THE TASK:
The answer must consist of every line in the records below that contains the string "default".

Records drawn from a dataset

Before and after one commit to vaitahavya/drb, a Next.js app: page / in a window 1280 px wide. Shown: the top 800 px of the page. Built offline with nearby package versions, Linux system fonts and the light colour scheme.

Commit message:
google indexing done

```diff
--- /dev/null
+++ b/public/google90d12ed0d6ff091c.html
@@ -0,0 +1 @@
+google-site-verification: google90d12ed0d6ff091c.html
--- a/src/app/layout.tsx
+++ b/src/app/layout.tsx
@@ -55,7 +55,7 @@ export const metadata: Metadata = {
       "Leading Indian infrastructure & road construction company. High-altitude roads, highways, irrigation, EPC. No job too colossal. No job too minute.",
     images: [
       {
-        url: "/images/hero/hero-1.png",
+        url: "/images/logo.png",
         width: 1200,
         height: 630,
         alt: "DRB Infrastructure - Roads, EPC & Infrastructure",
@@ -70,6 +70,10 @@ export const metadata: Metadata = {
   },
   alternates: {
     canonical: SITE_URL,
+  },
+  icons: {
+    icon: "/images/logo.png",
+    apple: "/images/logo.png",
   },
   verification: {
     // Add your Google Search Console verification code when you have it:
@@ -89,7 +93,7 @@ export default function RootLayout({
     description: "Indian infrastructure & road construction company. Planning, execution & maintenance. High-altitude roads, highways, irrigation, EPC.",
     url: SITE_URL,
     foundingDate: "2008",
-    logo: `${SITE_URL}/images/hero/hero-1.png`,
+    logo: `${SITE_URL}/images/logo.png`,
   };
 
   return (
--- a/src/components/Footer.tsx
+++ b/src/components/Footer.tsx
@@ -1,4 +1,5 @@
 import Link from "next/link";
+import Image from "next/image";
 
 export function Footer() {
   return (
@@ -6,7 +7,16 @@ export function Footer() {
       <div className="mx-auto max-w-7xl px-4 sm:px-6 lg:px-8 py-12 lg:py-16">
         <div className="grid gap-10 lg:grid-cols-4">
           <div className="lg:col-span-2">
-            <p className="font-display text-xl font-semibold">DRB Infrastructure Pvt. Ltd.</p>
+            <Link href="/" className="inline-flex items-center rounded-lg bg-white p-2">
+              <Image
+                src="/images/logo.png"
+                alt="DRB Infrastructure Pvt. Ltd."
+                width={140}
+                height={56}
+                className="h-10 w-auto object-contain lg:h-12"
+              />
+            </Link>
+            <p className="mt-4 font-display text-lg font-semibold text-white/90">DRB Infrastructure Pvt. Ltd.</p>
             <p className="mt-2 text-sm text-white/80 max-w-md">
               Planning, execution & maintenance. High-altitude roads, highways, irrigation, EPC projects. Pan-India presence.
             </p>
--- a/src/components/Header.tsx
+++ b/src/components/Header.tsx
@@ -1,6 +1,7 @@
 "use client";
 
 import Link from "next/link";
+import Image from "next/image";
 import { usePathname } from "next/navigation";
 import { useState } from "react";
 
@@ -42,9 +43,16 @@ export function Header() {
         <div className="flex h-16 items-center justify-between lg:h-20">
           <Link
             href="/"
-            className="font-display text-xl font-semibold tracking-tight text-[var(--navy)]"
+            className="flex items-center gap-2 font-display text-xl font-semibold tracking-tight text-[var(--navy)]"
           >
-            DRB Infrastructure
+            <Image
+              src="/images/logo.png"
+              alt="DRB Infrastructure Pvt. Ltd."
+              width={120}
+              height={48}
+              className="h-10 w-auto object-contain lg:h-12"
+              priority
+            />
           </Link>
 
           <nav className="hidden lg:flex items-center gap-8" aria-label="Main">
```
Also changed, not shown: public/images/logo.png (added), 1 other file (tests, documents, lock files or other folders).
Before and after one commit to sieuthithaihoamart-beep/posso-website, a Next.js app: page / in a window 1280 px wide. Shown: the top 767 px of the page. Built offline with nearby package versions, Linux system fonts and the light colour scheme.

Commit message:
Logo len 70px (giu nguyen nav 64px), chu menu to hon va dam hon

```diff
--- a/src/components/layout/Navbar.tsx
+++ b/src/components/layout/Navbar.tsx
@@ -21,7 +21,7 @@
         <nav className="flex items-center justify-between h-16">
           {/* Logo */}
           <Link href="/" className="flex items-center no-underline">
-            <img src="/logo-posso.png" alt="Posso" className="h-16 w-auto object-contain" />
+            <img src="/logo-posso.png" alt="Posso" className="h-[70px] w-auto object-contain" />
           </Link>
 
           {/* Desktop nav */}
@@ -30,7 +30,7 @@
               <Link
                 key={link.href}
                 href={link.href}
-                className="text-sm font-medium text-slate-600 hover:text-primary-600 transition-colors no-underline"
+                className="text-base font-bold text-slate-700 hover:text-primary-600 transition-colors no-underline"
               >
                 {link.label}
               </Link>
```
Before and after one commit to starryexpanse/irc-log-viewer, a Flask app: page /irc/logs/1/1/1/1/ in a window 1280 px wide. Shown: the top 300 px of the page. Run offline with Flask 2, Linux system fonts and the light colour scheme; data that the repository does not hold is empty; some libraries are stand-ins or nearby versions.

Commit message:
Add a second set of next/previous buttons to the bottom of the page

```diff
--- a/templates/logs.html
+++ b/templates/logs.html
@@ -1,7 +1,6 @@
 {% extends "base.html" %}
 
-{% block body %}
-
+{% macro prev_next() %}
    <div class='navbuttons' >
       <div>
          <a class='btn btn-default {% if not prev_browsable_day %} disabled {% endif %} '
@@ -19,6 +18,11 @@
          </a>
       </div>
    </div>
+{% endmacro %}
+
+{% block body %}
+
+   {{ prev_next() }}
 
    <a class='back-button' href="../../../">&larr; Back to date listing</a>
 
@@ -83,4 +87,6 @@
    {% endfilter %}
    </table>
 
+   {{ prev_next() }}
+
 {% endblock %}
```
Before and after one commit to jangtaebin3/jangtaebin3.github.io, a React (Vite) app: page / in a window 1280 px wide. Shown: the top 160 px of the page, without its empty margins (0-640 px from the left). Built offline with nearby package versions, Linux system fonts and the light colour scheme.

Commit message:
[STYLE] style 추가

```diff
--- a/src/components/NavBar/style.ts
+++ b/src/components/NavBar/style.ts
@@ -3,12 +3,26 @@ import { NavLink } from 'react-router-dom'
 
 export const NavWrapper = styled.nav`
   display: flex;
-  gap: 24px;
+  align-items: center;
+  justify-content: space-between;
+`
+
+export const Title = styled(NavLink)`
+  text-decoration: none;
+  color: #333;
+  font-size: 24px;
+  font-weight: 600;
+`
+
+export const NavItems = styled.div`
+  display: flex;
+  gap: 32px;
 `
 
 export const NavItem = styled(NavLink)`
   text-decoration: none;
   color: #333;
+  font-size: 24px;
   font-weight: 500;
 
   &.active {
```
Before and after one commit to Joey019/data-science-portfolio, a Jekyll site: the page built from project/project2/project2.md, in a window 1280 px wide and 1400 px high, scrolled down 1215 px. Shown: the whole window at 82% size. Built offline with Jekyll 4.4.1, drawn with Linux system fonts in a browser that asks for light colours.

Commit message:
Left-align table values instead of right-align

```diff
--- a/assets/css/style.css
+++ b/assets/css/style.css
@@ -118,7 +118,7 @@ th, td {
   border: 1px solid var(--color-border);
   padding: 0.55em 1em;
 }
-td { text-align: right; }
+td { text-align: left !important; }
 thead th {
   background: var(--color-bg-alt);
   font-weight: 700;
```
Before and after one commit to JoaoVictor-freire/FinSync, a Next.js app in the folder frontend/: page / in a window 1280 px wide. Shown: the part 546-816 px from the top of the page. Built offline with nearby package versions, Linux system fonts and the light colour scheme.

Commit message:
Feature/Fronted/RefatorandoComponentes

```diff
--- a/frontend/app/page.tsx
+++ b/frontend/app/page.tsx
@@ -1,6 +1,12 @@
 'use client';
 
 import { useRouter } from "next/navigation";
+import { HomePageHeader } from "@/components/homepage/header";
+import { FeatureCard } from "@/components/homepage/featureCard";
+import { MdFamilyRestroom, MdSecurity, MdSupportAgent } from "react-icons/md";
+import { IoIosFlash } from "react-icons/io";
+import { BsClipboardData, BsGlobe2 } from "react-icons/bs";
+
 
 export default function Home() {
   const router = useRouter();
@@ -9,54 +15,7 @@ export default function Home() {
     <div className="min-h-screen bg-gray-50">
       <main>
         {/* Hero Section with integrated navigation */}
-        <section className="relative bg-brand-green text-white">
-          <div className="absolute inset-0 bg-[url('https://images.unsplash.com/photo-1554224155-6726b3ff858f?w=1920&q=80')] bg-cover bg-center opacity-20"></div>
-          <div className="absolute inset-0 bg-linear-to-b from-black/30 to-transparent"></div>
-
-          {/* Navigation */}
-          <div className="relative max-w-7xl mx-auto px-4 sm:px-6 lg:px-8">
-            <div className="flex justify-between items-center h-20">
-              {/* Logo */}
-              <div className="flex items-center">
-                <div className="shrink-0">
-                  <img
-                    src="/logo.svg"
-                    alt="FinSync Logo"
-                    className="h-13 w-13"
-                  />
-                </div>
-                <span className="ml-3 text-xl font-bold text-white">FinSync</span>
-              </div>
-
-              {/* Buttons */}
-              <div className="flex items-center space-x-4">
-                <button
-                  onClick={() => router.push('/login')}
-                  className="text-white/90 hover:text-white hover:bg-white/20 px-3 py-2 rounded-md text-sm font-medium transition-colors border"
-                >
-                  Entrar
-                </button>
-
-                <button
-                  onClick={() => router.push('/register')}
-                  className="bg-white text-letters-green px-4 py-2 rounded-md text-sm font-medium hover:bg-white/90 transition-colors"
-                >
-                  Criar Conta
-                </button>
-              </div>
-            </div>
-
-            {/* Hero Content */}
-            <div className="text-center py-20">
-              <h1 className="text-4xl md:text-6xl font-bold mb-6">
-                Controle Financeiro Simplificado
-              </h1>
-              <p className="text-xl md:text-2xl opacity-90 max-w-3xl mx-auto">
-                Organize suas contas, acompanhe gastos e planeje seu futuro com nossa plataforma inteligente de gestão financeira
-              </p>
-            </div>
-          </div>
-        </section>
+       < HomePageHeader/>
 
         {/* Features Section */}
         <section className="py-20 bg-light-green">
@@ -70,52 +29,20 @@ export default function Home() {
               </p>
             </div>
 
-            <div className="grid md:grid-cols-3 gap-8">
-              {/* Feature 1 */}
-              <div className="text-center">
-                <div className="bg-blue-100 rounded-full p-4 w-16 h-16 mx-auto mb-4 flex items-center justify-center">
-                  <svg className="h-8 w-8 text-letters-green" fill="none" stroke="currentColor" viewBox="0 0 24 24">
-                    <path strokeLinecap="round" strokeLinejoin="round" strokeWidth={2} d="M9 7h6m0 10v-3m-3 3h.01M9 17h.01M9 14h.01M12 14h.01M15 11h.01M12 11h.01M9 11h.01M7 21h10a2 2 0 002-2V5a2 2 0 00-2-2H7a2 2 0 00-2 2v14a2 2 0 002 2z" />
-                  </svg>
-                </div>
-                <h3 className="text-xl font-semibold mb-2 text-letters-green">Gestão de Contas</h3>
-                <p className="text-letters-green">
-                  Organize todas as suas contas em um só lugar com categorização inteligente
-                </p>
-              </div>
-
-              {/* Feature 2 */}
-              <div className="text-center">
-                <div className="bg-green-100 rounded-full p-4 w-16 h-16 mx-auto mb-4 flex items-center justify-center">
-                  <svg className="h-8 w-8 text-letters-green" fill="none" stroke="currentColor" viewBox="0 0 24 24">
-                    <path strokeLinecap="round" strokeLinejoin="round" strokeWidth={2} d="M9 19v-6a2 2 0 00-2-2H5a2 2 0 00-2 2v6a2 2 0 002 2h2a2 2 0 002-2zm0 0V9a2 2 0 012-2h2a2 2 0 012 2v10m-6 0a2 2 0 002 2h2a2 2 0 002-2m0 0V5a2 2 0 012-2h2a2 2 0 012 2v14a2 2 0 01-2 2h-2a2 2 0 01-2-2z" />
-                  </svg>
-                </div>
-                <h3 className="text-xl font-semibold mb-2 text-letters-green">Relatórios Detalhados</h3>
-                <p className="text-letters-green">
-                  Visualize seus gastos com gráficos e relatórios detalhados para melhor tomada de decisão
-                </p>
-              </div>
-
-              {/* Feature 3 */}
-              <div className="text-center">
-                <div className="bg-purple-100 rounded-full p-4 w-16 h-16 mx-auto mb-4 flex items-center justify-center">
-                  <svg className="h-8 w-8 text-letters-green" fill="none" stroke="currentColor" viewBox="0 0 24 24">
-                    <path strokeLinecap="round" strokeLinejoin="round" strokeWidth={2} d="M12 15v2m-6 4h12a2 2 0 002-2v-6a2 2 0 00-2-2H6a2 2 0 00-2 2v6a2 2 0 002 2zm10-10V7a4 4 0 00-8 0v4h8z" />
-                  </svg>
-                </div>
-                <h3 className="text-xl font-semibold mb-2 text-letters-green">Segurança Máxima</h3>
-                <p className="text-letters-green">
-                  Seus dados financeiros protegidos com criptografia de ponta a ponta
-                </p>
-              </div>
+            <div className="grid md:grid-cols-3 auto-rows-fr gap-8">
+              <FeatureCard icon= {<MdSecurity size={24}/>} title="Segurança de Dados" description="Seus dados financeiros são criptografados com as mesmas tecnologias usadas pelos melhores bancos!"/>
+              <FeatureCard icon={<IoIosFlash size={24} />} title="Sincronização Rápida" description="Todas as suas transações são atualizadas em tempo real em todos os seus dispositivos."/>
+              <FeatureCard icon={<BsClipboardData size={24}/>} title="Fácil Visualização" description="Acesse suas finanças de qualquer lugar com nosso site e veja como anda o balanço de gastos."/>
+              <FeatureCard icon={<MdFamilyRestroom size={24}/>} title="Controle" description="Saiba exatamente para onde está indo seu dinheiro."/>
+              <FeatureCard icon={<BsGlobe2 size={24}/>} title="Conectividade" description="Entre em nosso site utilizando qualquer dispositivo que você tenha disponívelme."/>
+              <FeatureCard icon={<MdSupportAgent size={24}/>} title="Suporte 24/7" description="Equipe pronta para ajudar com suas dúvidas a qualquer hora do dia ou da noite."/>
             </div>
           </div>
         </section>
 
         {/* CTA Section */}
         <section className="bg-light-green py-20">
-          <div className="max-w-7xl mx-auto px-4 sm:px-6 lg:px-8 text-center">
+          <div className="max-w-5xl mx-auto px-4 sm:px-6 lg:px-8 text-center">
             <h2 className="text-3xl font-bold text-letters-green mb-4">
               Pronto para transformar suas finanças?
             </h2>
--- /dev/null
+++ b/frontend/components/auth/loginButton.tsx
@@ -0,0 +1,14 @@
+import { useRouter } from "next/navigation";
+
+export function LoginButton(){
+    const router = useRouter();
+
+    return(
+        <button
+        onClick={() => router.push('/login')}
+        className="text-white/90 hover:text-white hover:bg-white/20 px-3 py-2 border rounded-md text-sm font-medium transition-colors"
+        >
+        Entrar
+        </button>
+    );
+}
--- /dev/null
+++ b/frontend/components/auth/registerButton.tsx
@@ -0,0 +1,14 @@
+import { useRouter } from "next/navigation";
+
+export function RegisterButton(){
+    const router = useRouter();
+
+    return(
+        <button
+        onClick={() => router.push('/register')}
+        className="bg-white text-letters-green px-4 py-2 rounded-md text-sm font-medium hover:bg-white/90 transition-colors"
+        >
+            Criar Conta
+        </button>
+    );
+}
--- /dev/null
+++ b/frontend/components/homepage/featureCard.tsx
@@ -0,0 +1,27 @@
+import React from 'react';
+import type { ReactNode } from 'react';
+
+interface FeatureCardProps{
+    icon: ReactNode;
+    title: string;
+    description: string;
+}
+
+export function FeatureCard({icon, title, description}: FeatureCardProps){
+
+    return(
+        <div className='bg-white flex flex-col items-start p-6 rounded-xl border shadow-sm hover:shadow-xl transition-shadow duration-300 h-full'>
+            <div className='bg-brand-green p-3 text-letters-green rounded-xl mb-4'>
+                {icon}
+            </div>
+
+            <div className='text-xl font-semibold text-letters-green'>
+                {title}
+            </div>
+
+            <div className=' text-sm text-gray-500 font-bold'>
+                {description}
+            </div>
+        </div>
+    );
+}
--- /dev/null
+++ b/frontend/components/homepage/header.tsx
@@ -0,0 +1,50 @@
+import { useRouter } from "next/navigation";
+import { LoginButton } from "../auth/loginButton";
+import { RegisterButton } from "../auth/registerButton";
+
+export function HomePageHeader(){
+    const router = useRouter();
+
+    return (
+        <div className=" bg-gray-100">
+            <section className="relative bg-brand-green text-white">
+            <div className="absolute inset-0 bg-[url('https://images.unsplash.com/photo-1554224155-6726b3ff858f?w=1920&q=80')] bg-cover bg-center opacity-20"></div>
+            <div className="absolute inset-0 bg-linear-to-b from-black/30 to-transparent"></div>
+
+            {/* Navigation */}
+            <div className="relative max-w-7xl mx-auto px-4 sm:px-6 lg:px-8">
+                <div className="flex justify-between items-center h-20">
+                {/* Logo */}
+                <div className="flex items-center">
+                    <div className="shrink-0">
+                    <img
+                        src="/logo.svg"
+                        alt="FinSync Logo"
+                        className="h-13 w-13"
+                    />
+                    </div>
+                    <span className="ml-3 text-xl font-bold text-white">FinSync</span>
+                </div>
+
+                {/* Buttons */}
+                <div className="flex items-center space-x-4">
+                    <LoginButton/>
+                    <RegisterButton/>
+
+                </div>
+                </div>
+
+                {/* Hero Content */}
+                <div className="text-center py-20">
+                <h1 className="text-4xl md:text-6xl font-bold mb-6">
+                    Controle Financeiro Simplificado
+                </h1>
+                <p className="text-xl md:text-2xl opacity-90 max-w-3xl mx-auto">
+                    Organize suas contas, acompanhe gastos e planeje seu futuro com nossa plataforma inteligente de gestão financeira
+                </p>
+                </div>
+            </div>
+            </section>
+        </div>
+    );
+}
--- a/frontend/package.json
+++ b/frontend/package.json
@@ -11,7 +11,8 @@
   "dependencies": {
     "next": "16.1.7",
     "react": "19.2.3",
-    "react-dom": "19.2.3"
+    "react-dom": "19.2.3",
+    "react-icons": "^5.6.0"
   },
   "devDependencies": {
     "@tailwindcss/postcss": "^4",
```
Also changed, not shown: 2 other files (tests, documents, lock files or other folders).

COMPLETED TASK:
@@ -89,7 +93,7 @@ export default function RootLayout({
          <a class='btn btn-default {% if not prev_browsable_day %} disabled {% endif %} '
 export default function Home() {
@@ -9,54 +15,7 @@ export default function Home() {
@@ -70,52 +29,20 @@ export default function Home() {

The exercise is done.